And finally, here's the zsh knock script I've concocted:

#!/usr/bin/env zsh

# load module to parse command line arguments
zmodload zsh/zutil
zparseopts -D -E -A opts -- h x

# load module to avoid use of GNU sleep
zmodload zsh/zselect

# enable XTRACE shell option for full debugging output of scripts
if (( ${+opts[-x]} )); then
	set -x

# display short command usage
if [[ -z "${2}" ]] || (( ${+opts[-h]} )); then
	echo "usage: ${0:t} [ -h ] [ -x ] host port [ knock_port ] .." >&2
	echo -e '\n\t-h\tshow this help\n\t-x\tenable shell debugging' >&2
	echo -e '\thost\tdestination host name' >&2
	echo -e '\tport\tdestination service port\n' >&2
	echo -e 'Specifying no knock_port(s) will use 12345 23456 34567 45678 by default.\n' >&2
	exit 1

# define our variables
shift 2
knock_ports="${@:-12345 23456 34567 45678}"

# helper function to check whether the service port is actually open
function check_service_port {
	if nc -w1 ${host} ${port} &> /dev/null <& -; then
		exit 0

# check if the service port is already open for some reason
# commented out to avoid race condition and need for additional firewall update rule

# main loop to open requested service port via port knocking
while [[ ${attempts} -lt 9 ]]; do

	for knock_port in ${=knock_ports}; do
		nc -w1 ${host} ${knock_port} &> /dev/null <& - &
		# increasingly back off on subsequent attempts in case packets are arriving out of order due to high latency
		zselect -t ${attempts}0

	# check now if the service port is open
	# if not, try again


# all attempts failed, so exit with error
exit 1

And that should be all there is to it! Obviously, this can be used potentially for any service and not just SSH. And depending on traffic conditions between the source and destination, you might need to adjust the number of attempts or the back off timer logic, where zselect is in hundreths of a second, hence adding the zero to the attempt number in the script logic.

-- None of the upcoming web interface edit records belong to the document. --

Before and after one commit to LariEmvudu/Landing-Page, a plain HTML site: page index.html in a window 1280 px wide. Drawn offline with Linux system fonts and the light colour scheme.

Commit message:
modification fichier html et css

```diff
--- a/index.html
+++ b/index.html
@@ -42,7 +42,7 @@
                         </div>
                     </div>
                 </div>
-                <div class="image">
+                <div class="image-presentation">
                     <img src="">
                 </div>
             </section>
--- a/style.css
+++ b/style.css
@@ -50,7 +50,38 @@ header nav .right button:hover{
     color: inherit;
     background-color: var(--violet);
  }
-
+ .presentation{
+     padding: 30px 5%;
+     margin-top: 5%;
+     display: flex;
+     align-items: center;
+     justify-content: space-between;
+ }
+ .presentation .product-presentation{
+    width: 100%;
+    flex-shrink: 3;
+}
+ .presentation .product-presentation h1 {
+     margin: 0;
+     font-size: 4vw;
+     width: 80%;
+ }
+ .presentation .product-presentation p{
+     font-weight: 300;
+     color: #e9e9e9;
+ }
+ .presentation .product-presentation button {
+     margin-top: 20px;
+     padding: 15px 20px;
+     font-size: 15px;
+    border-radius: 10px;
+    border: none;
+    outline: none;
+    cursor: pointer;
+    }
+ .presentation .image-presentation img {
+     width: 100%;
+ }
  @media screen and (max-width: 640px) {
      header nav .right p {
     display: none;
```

Similarly, you could increase or decrease the number of required ports in your knock sequence by adjusting the nftables configuration appropriately and passing the requisite number of knock_port arguments to the knock script.

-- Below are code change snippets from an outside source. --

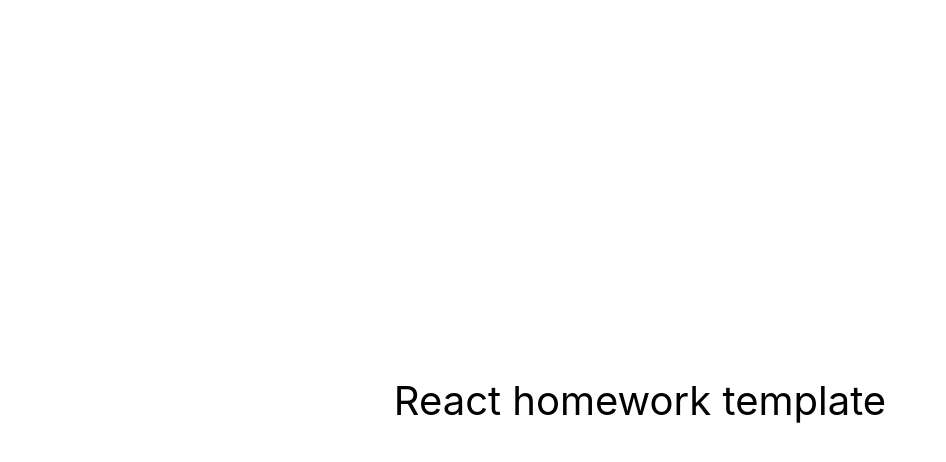
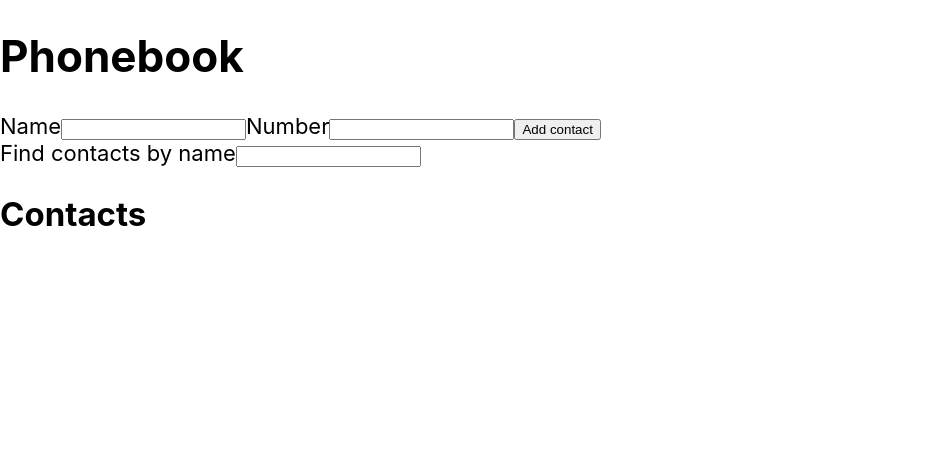
Before and after one commit to jokerav/goit-react-hw-04-phonebook, a React (Create React App) app: page / in a window 1280 px wide. Shown: the top 462 px of the page, without its empty margins (0-946 px from the left). Built offline with nearby package versions, Linux system fonts and the light colour scheme.

Commit message:
old version

```diff
--- a/src/components/App.jsx
+++ b/src/components/App.jsx
@@ -1,16 +1,72 @@
-export const App = () => {
+import { Component } from 'react';
+import { nanoid } from 'nanoid';
+import ContactForm from './ContactsForm/ContactForm';
+import ContactList from './ContactList/ContactList';
+import Filter from './Filter/Filter';
+export class App extends Component {
+  state = {
+    contacts: [],
+    filter: '',
+  };
+  componentDidMount() {
+    const localContacts = localStorage.getItem('contacts');
+    const parseContacts = JSON.parse(localContacts);
+    if (parseContacts) {
+      this.setState({ contacts: parseContacts });
+    }
+  }
+  componentDidUpdate(prevState) {
+    const { contacts } = this.state;
+    if (prevState.contacts !== contacts) {
+      localStorage.setItem('contacts', JSON.stringify(contacts));
+    }
+  }
+  isNameInPhonebook = name => {
+    const nameInLowerCase = name.toLowerCase();
+    for (const contact of this.state.contacts) {
+      if (contact.name.toLowerCase() === nameInLowerCase) {
+        return true;
+      }
+    }
+    return false;
+  };
+  addContact = contact => {
+    const { name } = contact;
+    if (!this.isNameInPhonebook(name)) {
+      contact.id = nanoid(5);
+      this.setState(prevState => prevState.contacts.push(contact));
+    } else {
+      alert(`${name} is already in contacts`);
+    }
+  };
+  onFilterChange = e => {
+    const { value } = e.currentTarget;
+    this.setState({ filter: value });
+  };
+  deleteContact = id => {
+    this.setState(prevState => ({
+      contacts: prevState.contacts.filter(contact => contact.id !== id),
+    }));
+  };
+  render() {
+    const { filter, contacts } = this.state;
+    const normFilter = filter.toLowerCase();
+    const visibleContacts = contacts.filter(contact =>
+      contact.name.toLowerCase().includes(normFilter)
+    );
     return (
       <div
         style={{
-        height: '100vh',
-        display: 'flex',
-        justifyContent: 'center',
-        alignItems: 'center',
-        fontSize: 40,
-        color: '#010101'
+          fontSize: 22,
+          color: '#010101',
         }}
       >
-      React homework template
+        <h1>Phonebook</h1>
+        <ContactForm onSubmit={this.addContact} />
+        <Filter value={this.state.filter} onChange={this.onFilterChange} />
+        <h2>Contacts</h2>
+        <ContactList contacts={visibleContacts} onDelete={this.deleteContact} />
       </div>
     );
-};
+  }
+}
--- /dev/null
+++ b/src/components/Contact/Contact.jsx
@@ -0,0 +1,23 @@
+import PropTypes from 'prop-types';
+const Contact = ({ contact, onDelete }) => {
+  const { name, number, id } = contact;
+  return (
+    <li>
+      <p>
+        {name} : {number}
+      </p>
+      <button type="button" onClick={() => onDelete(id)}>
+        Delete
+      </button>
+    </li>
+  );
+};
+export default Contact;
+Contact.propTypes = {
+  contact: PropTypes.shape({
+    id: PropTypes.string,
+    name: PropTypes.string.isRequired,
+    number: PropTypes.string.isRequired,
+  }).isRequired,
+  onDelete: PropTypes.func.isRequired,
+};
--- /dev/null
+++ b/src/components/ContactList/ContactList.jsx
@@ -0,0 +1,27 @@
+import PropTypes from 'prop-types';
+import Contact from '../Contact/Contact';
+const ContactList = ({ contacts, onDelete }) => {
+  return (
+    <ul>
+      {contacts.map(contact => (
+        <Contact
+          key={contact.id}
+          contact={contact}
+          onDelete={onDelete}
+          id={contact.id}
+        />
+      ))}
+    </ul>
+  );
+};
+export default ContactList;
+ContactList.propType = {
+  contacts: PropTypes.arrayOf(
+    PropTypes.shape({
+      id: PropTypes.string.isRequired,
+      name: PropTypes.string.isRequired,
+      number: PropTypes.string.isRequired,
+    })
+  ),
+  onDelete: PropTypes.func.isRequired,
+};
--- /dev/null
+++ b/src/components/ContactsForm/ContactForm.jsx
@@ -0,0 +1,56 @@
+import { Component } from 'react';
+import PropTypes from 'prop-types';
+
+class ContactForm extends Component {
+  state = {
+    name: '',
+    number: '',
+  };
+  onChange = e => {
+    const { name, value } = e.currentTarget;
+    this.setState({ [name]: value });
+  };
+  onSubmit = e => {
+    e.preventDefault();
+    this.props.onSubmit(this.state);
+    this.setState({ name: '' });
+    this.setState({ number: '' });
+  };
+
+  render() {
+    return (
+      <form onSubmit={this.onSubmit}>
+        <label>
+          Name
+          <input
+            value={this.state.name}
+            onChange={this.onChange}
+            type="text"
+            name="name"
+            pattern="^[a-zA-Zа-яА-Я]+(([' -][a-zA-Zа-яА-Я ])?[a-zA-Zа-яА-Я]*)*$"
+            title="Name may contain only letters, apostrophe, dash and spaces. For example Adrian, Jacob Mercer, Charles de Batz de Castelmore d'Artagnan"
+            required
+          />
+        </label>
+        <label>
+          Number
+          <input
+            value={this.state.number}
+            onChange={this.onChange}
+            type="tel"
+            name="number"
+            pattern="\+?\d{1,4}?[-.\s]?\(?\d{1,3}?\)?[-.\s]?\d{1,4}[-.\s]?\d{1,4}[-.\s]?\d{1,9}"
+            title="Phone number must be digits and can contain spaces, dashes, parentheses and can start with +"
+            required
+          />
+        </label>
+        <button type="submit">Add contact</button>
+      </form>
+    );
+  }
+}
+
+export default ContactForm;
+ContactForm.propTypes = {
+  onSubmit: PropTypes.func.isRequired,
+};
--- /dev/null
+++ b/src/components/Filter/Filter.jsx
@@ -0,0 +1,20 @@
+import PropTypes from 'prop-types';
+const Filter = ({ value, onChange }) => (
+  <label>
+    Find contacts by name
+    <input
+      value={value}
+      onChange={onChange}
+      type="text"
+      name="filter"
+      pattern="^[a-zA-Zа-яА-Я]+(([' -][a-zA-Zа-яА-Я ])?[a-zA-Zа-яА-Я]*)*$"
+      title="Name may contain only letters, apostrophe, dash and spaces. For example Adrian, Jacob Mercer, Charles de Batz de Castelmore d'Artagnan"
+    />
+  </label>
+);
+
+export default Filter;
+Filter.propTypes = {
+  value: PropTypes.string,
+  onChange: PropTypes.func,
+};
```
Lines whose indentation alone changed are shown as unchanged.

It's also worth noting that anyone sniffing traffic between your source and destination would potentially be able to discern your port knock sequence which is certainly one of the advantages of something like fwknop. However, again, wanting to avoid the added complexity of running an additional service, this solution is good enough for me, combined with all of my other security mechanisms already in place. Besides, if I started seeing a lot of successful port knocking messages in my logs from IP's other than my own, I'd also now be aware that something really bad has happened somewhere between my source and destination hosts which would require immediate investigation.

Anyway, hopefully this proves useful to someone else. I've certainly enjoyed the total abatement of SSH related log spam as a result of implementing this!